Camarines Surâ€™s Pecuaria Development Cooperative Inc. (PDCI) is committed to make a success of the venture after failing numerous times in its early years. Their luck finally turned in 1994 when PDCI members â€“ 426 agrarian reform beneficiaries in the Pecuaria estate distributed in 1992 – were introduced to organic farming. Concerned NGOs and LGUs provided trainings (shown in photo). But in the beginning, the PDCI members adopted organic rice production just to have enough rice on the table. They realized later that it is not enough as they needed to have a sustainable source of income to pay for their other needs like education for their children. They have grown and are even exporting rice.
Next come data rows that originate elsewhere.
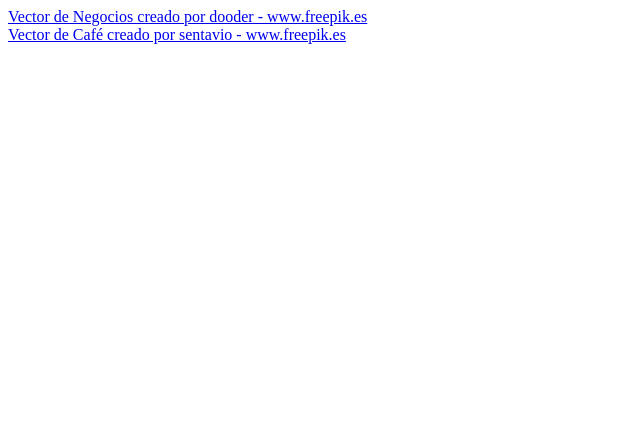
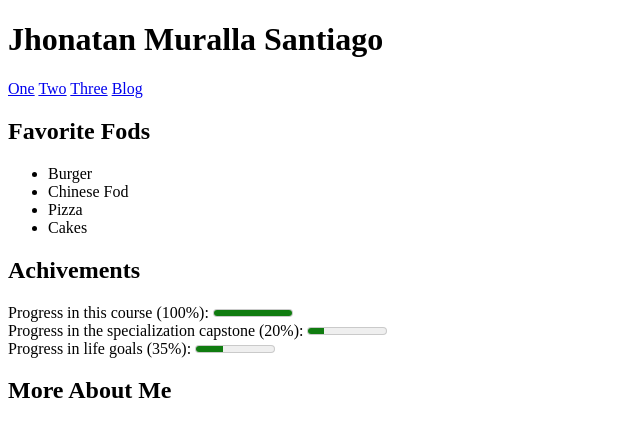
Before and after one commit to JValdier/HTML5-UM, a plain HTML site: page index.html in a window 1280 px wide. Shown: the whole page, without its empty margins (0-640 px from the left). Drawn offline with Linux system fonts and the light colour scheme.

```diff
--- a/index.html
+++ b/index.html
@@ -3,18 +3,41 @@
 <head>
     <meta charset="UTF-8">
     <meta name="viewport" content="width=device-width, initial-scale=1.0">
-    <title>My first web page</title>
-
+    <title>HTML5 Final Project</title>
 </head>
 <body>
     <header>
-        <nav></nav>
+        <h1>Jhonatan Muralla Santiago</h1>
     </header>
-    <main></main>
-    <footer>
-        <a href='https://www.freepik.es/vectores/negocios'>Vector de Negocios creado por dooder - www.freepik.es</a>
+    <nav>
+        <a href="#">One</a>
+        <a href="#">Two</a>
+        <a href="#">Three</a>
+        <a href="#">Blog</a>
+    </nav>
+    <section class="FavFod">
+        <h2>Favorite Fods</h2>
+        <ul>
+            <li>Burger</li>
+            <li>Chinese Fod</li>
+            <li>Pizza</li>
+            <li>Cakes</li>
+        </ul>
+    </section>
+    <section class="achivements">
+        <h2>Achivements</h2>
+        <label for="course">Progress in this course (100%):</label>
+        <meter id="course" value="100" min="0" max="100"></meter>
         <br>
-        <a href='https://www.freepik.es/vectores/cafe'>Vector de Café creado por sentavio - www.freepik.es</a>
-    </footer>
+        <label for="specialization">Progress in the specialization capstone (20%):</label>
+        <meter id="specialization" value="20" min="0" max="100"></meter>
+        <br>
+        <label for="goals">Progress in life goals (35%):</label>
+        <meter id="goals" value="35" min="0" max="100"></meter>
+    </section>
+    <section class="me">
+        <h2>More About Me</h2>
+    </section>
+
 </body>
 </html>
```
Also changed, not shown: logo.png (added).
Now, PDCI is paying forward by opening their flourishing organic farms to customers, farmers and cooperatives that want to learn from their example.
Batangas pride Jose Mercado grew up helping his father tend a coffee farm. He and his father used to sell coffee in the 1970s. Since it is the only sector that he knows by heart, he naturally turned to it as his business and realized his dream to have a better life being the eldest of the eight siblings. He was not able to finish school but he took up courses in accounting and taxation for his business. With a capital of just P3,000, he started his coffee trading business and later, with his wife, put up Merlo Enterprise that produces kapeng Barako. Despite the difficulty of borrowing money during their first years of business, Jose persisted, focused on reaching his goals, as he kept his faith with the Lord. From one employee when he started, he has now 200 employees spread across his many operations.
There are many other inspiring stories, of achieving freedom from poverty. Stories of entrepreneurs who faced all adversities but came out winners through passion and determination, accompanied by continuous innovations. As they achieve freedom from poverty, it is also heartwarming to see that they also exercise the freedom to payback and help others in return.